Jacob Monk

February 7, 2022

We’ve all been there before. The summer sun comes out, you are motivated to start getting fitter or train for an upcoming sporting event, so its time to start pounding the pavement. Sooner or later, something starts to ache. The knee. The Achilles. The hip. All of a sudden, everything is less motivating and you are frustrated that this isn’t the first time some issue has arisen.

Running is associated a big incidence of lower limb injuries running, with up to 80% of them being overuse injuries (van der Worp et al., 2015). The most common on these being some sort of knee pain that will affect almost every runner at some stage in their life. It’s often unavoidable and doesn’t have one direct cause. Sometimes it’s doing too much too soon, not being strong enough in certain areas or sometimes it’s simply just the way you land.

This is where a running assessment by an experienced physiotherapist comes in.


Running assessments involve you on a treadmill, a smartphone and a keen eye. Often the root cause of a particular problem, reoccurring or not, can be reasoned by looking closely at how someone runs.


A very recent 2020 study even showed that the stress on the knee can be reduced by 22% by simply increasing a runner’s cadence or step rate each minute by as little as 5-10%. There are various different ways this can be achieved by different cues which include:

  • Step rate >172 per minute
  • Quicker/shorter steps
  • Land softer/closer to centre of body
  • Lift heels up at back / drive knees forward

It might 6 weeks for these changes to completely feel comfortable, but eventually with proper instruction and a gradual building of kilometres ran, a more optimized running style can be implemented.

Images are taken and assessed by the Physio through out the assessment


Although there is no normal or single way to run, running assessments can provide the clues as to what small aspects of someone gait need to be altered to help make big differences to their pain and prevent injuries.

Problems will arise either at the start of a training program or once things start to get much busier and the kilometres suddenly start to tick up. If you are training for a longer distance race but are starting to get pain or soreness only at 10km, you might be worried at your ability to get through the training in the lead up to your race.

The biggest mistake that I will often see is someone coming in 4-6 weeks before their first long distance race, where they have let something go and they are currently unable to get through the first 5km without limping. At that stage it is more about getting the athlete to manage both the remaining training and their pain. The technique changes can come after the race.

Ideally, we are seeing someone as they start to notice niggles and have the time to reduce the amount of running they are doing temporarily, to allow for integration of better running form.

Christian Barton Running retraining Masterclass


If this sounds like something you have experienced before or you are planning on getting out of the house and pushing your running limits then a running assessment might just be for you.
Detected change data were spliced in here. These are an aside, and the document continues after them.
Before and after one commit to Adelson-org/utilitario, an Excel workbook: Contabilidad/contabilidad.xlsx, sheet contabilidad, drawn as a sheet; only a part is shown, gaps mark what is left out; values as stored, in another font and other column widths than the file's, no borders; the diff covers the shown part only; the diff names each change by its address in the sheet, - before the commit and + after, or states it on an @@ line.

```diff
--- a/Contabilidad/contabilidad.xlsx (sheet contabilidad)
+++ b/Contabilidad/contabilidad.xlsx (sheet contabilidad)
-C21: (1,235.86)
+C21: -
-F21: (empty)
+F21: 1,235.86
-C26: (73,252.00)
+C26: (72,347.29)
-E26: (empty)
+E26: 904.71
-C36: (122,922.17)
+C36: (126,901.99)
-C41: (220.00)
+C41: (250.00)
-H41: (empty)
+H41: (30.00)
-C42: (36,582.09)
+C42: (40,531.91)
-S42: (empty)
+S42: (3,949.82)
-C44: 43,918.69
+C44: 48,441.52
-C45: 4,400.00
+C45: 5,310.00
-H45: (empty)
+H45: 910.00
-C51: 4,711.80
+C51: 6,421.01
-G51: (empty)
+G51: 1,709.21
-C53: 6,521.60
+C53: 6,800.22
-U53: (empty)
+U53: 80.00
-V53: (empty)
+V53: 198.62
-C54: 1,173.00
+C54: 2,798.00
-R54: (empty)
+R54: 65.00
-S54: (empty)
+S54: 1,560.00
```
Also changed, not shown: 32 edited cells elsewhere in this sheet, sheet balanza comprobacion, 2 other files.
Running assessment are often integrated into regular appointments by physiotherapists when you come to see them about your running injury. If you want your running specifically looked at and there is no pressing issue or problem, you can always organize an appointment to specifically analyse how you run.
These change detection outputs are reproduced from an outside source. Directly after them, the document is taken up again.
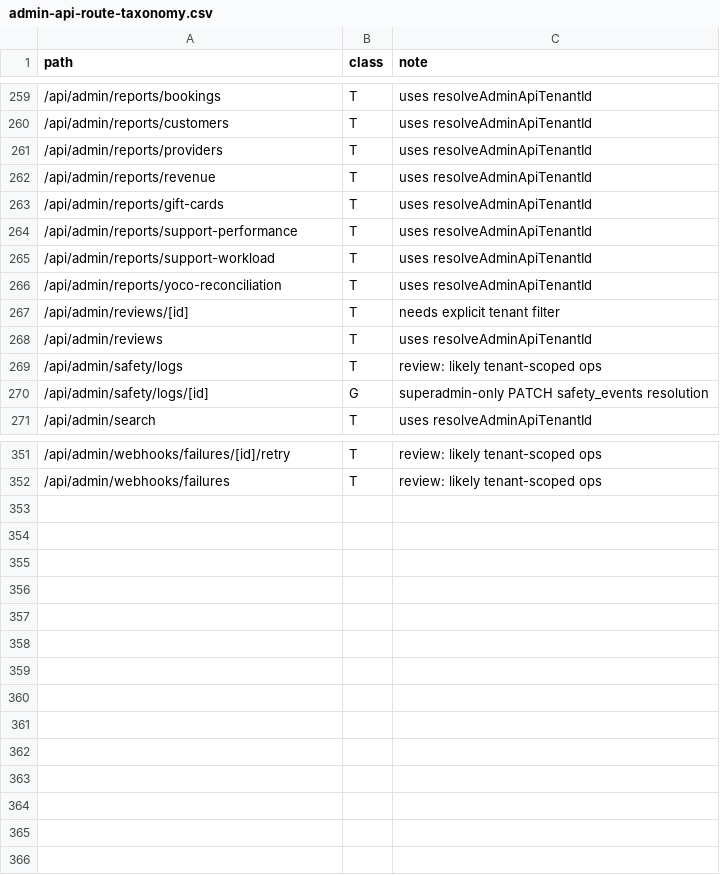
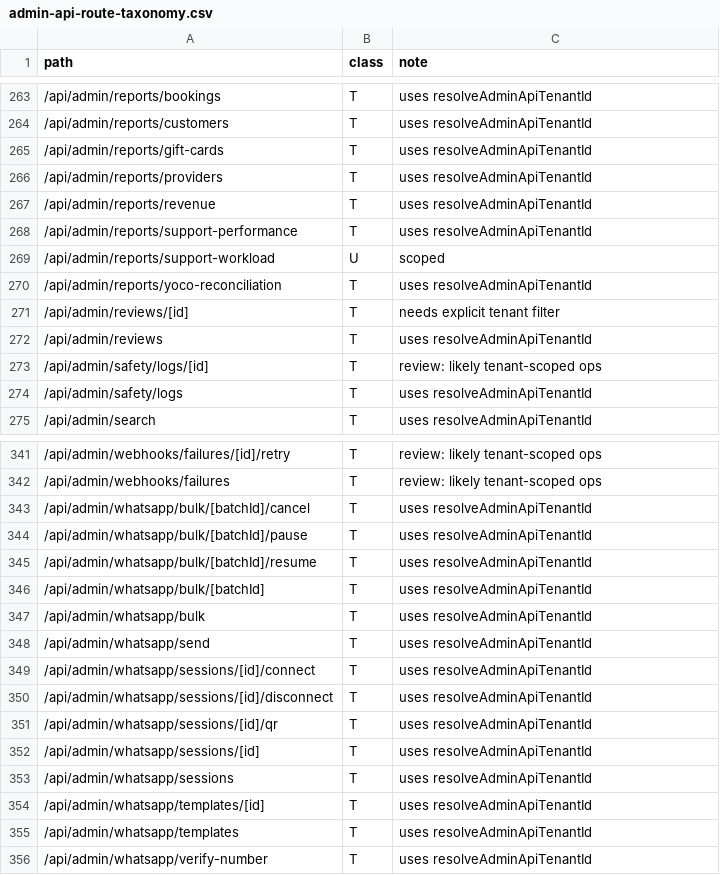
Before and after one commit to beautonomi-1/Beautonomi, a CSV file: docs/admin-api-route-taxonomy.csv, drawn as a sheet; only a part is shown, gaps mark what is left out; the diff covers the shown part only.

```diff
--- a/docs/admin-api-route-taxonomy.csv
+++ b/docs/admin-api-route-taxonomy.csv
@@ -260,7 +264,7 @@ path,class,note
 /api/admin/reports/customers,T,"uses resolveAdminApiTenantId"
+/api/admin/reports/gift-cards,T,"uses resolveAdminApiTenantId"
 /api/admin/reports/providers,T,"uses resolveAdminApiTenantId"
 /api/admin/reports/revenue,T,"uses resolveAdminApiTenantId"
-/api/admin/reports/gift-cards,T,"uses resolveAdminApiTenantId"
 /api/admin/reports/support-performance,T,"uses resolveAdminApiTenantId"
-/api/admin/reports/support-workload,T,"uses resolveAdminApiTenantId"
+/api/admin/reports/support-workload,U,"scoped"
 /api/admin/reports/yoco-reconciliation,T,"uses resolveAdminApiTenantId"
@@ -268,4 +272,4 @@ path,class,note
 /api/admin/reviews,T,"uses resolveAdminApiTenantId"
-/api/admin/safety/logs,T,"review: likely tenant-scoped ops"
-/api/admin/safety/logs/[id],G,"superadmin-only PATCH safety_events resolution"
+/api/admin/safety/logs/[id],T,"review: likely tenant-scoped ops"
+/api/admin/safety/logs,T,"uses resolveAdminApiTenantId"
 /api/admin/search,T,"uses resolveAdminApiTenantId"
@@ -352 +342,15 @@ path,class,note
 /api/admin/webhooks/failures,T,"review: likely tenant-scoped ops"
+/api/admin/whatsapp/bulk/[batchId]/cancel,T,"uses resolveAdminApiTenantId"
+/api/admin/whatsapp/bulk/[batchId]/pause,T,"uses resolveAdminApiTenantId"
+/api/admin/whatsapp/bulk/[batchId]/resume,T,"uses resolveAdminApiTenantId"
+/api/admin/whatsapp/bulk/[batchId],T,"uses resolveAdminApiTenantId"
+/api/admin/whatsapp/bulk,T,"uses resolveAdminApiTenantId"
+/api/admin/whatsapp/send,T,"uses resolveAdminApiTenantId"
+/api/admin/whatsapp/sessions/[id]/connect,T,"uses resolveAdminApiTenantId"
+/api/admin/whatsapp/sessions/[id]/disconnect,T,"uses resolveAdminApiTenantId"
+/api/admin/whatsapp/sessions/[id]/qr,T,"uses resolveAdminApiTenantId"
+/api/admin/whatsapp/sessions/[id],T,"uses resolveAdminApiTenantId"
+/api/admin/whatsapp/sessions,T,"uses resolveAdminApiTenantId"
+/api/admin/whatsapp/templates/[id],T,"uses resolveAdminApiTenantId"
+/api/admin/whatsapp/templates,T,"uses resolveAdminApiTenantId"
+/api/admin/whatsapp/verify-number,T,"uses resolveAdminApiTenantId"
```
Also changed, not shown: 8 added rows, 18 removed rows, 3 moved rows and 45 edited cells elsewhere in this file, 26 other files.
Jacob graduated from Latrobe University in 2013 and has worked extensively with lower limb injuries in runners (including run assessments), as well as several football and high-level basketball teams since. He also has a special interest in groin, hip and knee pain in particular. Jacob has recently returned this year from 3 years living abroad in Tokyo, where he had the opportunity to be involved with the 2019 Rugby World Cup Australian side. Currently he is in the final year of his Masters of Sports Physiotherapy degree.


1. Mullaney, M. J., & Fukunaga, T. (2016). Current concepts and treatment of patellofemoral compressive issues. International Journal of Sports Physical Therapy, 11(6), 891-902.

2. Neal, B. S., Barton, C. J., Gallie, R., O’halloran, P., & Morrissey, D. (2016). Runners with patellofemoral pain have altered biomechanics which targeted interventions can modify: A systematic review and meta-analysis. Gait & Posture, 45, 69-82.

3. Barton, C. J., Lack, S., Hemmings, S., Tufail, S., & Morrissey, D. (2015). The ‘best practice guide to conservative management of patellofemoral pain’: Incorporating level 1 evidence with expert clinical reasoning. British Journal of Sports Medicine, 49(14), 923-934.

4. van der Worp, M. P., ten Haaf, D. S. M., van Cingel, R., de Wijer, A., Nijhuis-van der Sanden, M. W. G., & Staal, J. B. (2015). Injuries in runners; A systematic review on risk factors and sex differences. PLOS ONE, 10(2), e0114937

5. Davis, I. S., Tenforde, A. S., Neal, B. S., Roper, J. L., & Willy, R. W. (2020). Gait retraining as an intervention for patellofemoral Pain. Current Reviews in Musculoskeletal Medicine, 13(1), 103-114